I would say your best bet would be to come, look around, see what you can find & choose what you like. Then you could debate furnished vs. unfurnished, on the edge of town vs. downtown. I myself wouldn't like to live in downtown. Oh you know where is out of downtown but has Spanish Colonial architecture w/ the central courtyards is an area of Loja called El Valle. It is only like 5 + mins. by car from downtown & walking distance if you're a walker. I COULD be mistaken but I THINK the (one of the) Canadian English schools is in la Ciudadela de Zamora or Zamora Huayco. These are barrios in Loja. Actually both are very nice areas to live too. Zamora Huayco has a river & park running through it.
There are vacation rentals on the coast & at the beach. I don't know any personally but they have a high volume of Ecuadorian & foreign visitors so there is everything from apts. to condos to hotels to cabanas on the beach. I've known of many people who have gone there & stayed for a vacation.

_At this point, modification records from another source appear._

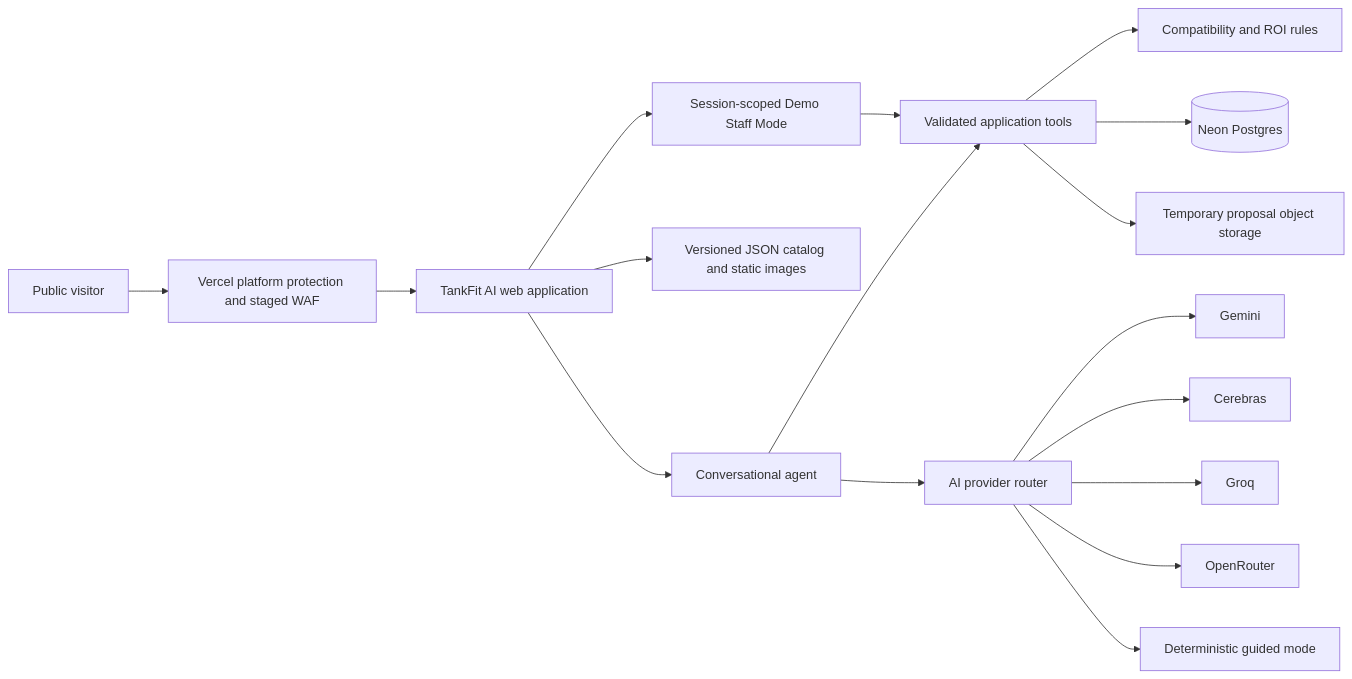
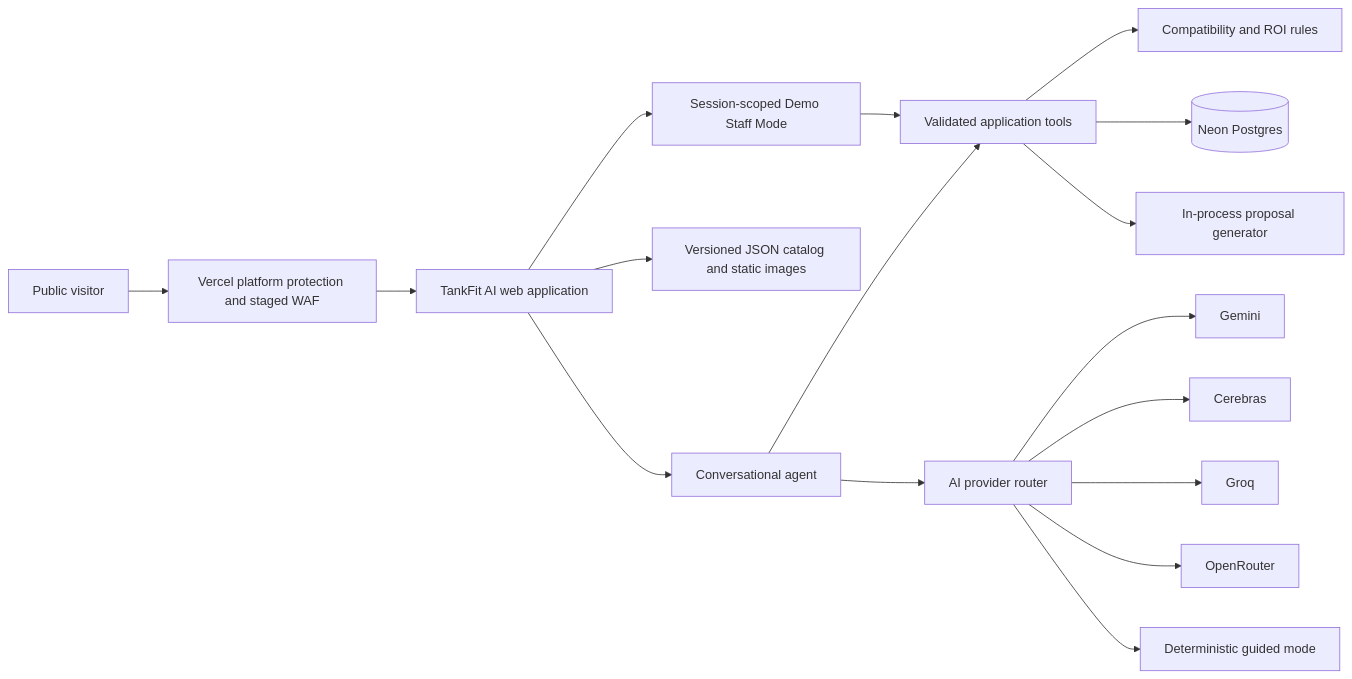
Before and after one commit to davicanada/tankfit-ai: the diagram in docs/architecture.md, drawn with Mermaid. The commit also changed other lines of this file and 43 other files, not shown here.

````diff
--- a/docs/architecture.md
+++ b/docs/architecture.md
@@ -13,19 +13,19 @@
 ```mermaid
 flowchart LR
     Visitor[Public visitor] --> Firewall[Vercel platform protection and staged WAF]
     Firewall --> Web[TankFit AI web application]
     Web --> Agent[Conversational agent]
     Agent --> Tools[Validated application tools]
     Tools --> Rules[Compatibility and ROI rules]
     Tools --> DB[(Neon Postgres)]
     Agent --> Router[AI provider router]
     Router --> Gemini[Gemini]
     Router --> Cerebras[Cerebras]
     Router --> Groq[Groq]
     Router --> OpenRouter[OpenRouter]
     Router --> Guided[Deterministic guided mode]
     Web --> Catalog[Versioned JSON catalog and static images]
     Web --> Approval[Session-scoped Demo Staff Mode]
     Approval --> Tools
-    Tools --> Store[Temporary proposal object storage]
+    Tools --> PDF[In-process proposal generator]
 ```
````
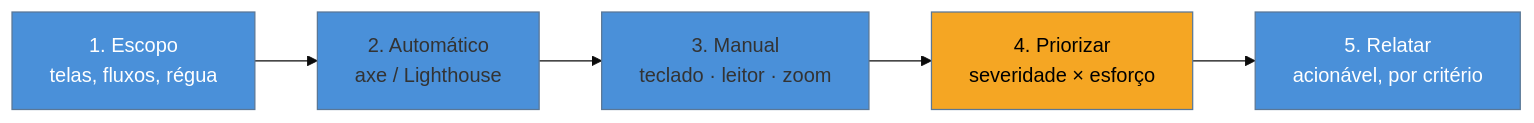
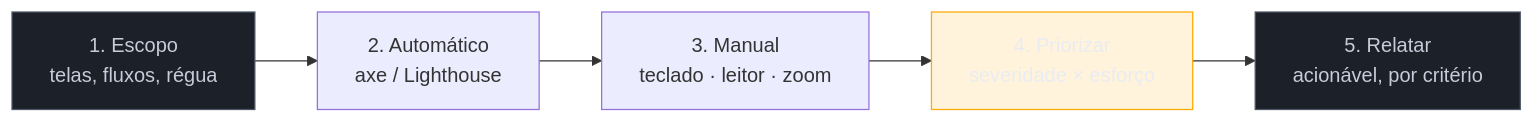
Before and after one commit to josenaldo/codex-technomanticus: the diagram in 03-Dominios/Tecnologia/Acessibilidade/Auditar e Testar/16 - Conduzir uma auditoria completa.md, drawn with Mermaid. The commit also changed 1181 other files, not shown here.

First line of the commit message:
fix(diagramas): paleta do sistema no lugar de cor cravada no markdown

````diff
--- a/03-Dominios/Tecnologia/Acessibilidade/Auditar e Testar/16 - Conduzir uma auditoria completa.md
+++ b/03-Dominios/Tecnologia/Acessibilidade/Auditar e Testar/16 - Conduzir uma auditoria completa.md
@@ -25,11 +25,12 @@
 ```mermaid
-%%{init: {"theme": "base", "themeVariables": {"primaryColor": "#4A90D9"}}}%%
 graph LR
+    classDef neutro fill:#1B2029,stroke:#4E5666,color:#C6CCD8
+    classDef destaque fill:#FFAA0024,stroke:#FFAA00,color:#E9ECF2
     E["1. Escopo<br/>telas, fluxos, régua"] --> A["2. Automático<br/>axe / Lighthouse"]
     A --> M["3. Manual<br/>teclado · leitor · zoom"]
     M --> P["4. Priorizar<br/>severidade × esforço"]
     P --> R["5. Relatar<br/>acionável, por critério"]
-    style E fill:#4A90D9,color:#fff
-    style P fill:#F5A623,color:#000
-    style R fill:#4A90D9,color:#fff
+    class E neutro
+    class P destaque
+    class R neutro
 ```
````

In my opinion Vilcabamba, Malacatos, La Toma & Zamora are not humid. I've heard others say they found Zamora humid but I haven't. And I do mind the heat. If it is a very hot day you might want to go in the shade but not like you're sweating & uncomfortable and want or need air conditioning. In fact you need a light blanket in Zamora at night. I've never slept in any of the other places but same goes. A very hot sunny day the most you'll need is shade. Direct sunlight would be the worst of the heat. Most of these places there is a breeze because the Sierra is mountains, valleys & rivers thus breezes are plentiful. Guayaquil on the other hand & many other towns on the coast I find stifling hot. I don't know if I'd use the word humid but you DO need air conditioning & the heat there keeps me awake & kills me appetitite so I'd say the coast is VERY hot.
Price wise La Toma is cheaper than Loja as is Malacatos & Zamora. Vilcabamba used to be cheaper than Loja but now w/ all the Gringos I hear it's super expensive. Once the big influx of Gringos came I stopped going. It made me sad to see it turned from a 500 yr. old settlement of some of the oldest living people (Vilcabamba is referred to as the Valley of Longevity) to be having gated communities & condos. It just bummed me out so I haven't been back since 2009.
Well I think I've covered anything. If I've left anything out answer wise let me know. And, if you think of anything else just ask away. That's why we're here. Anything I can do to help. Talk to you soon Patty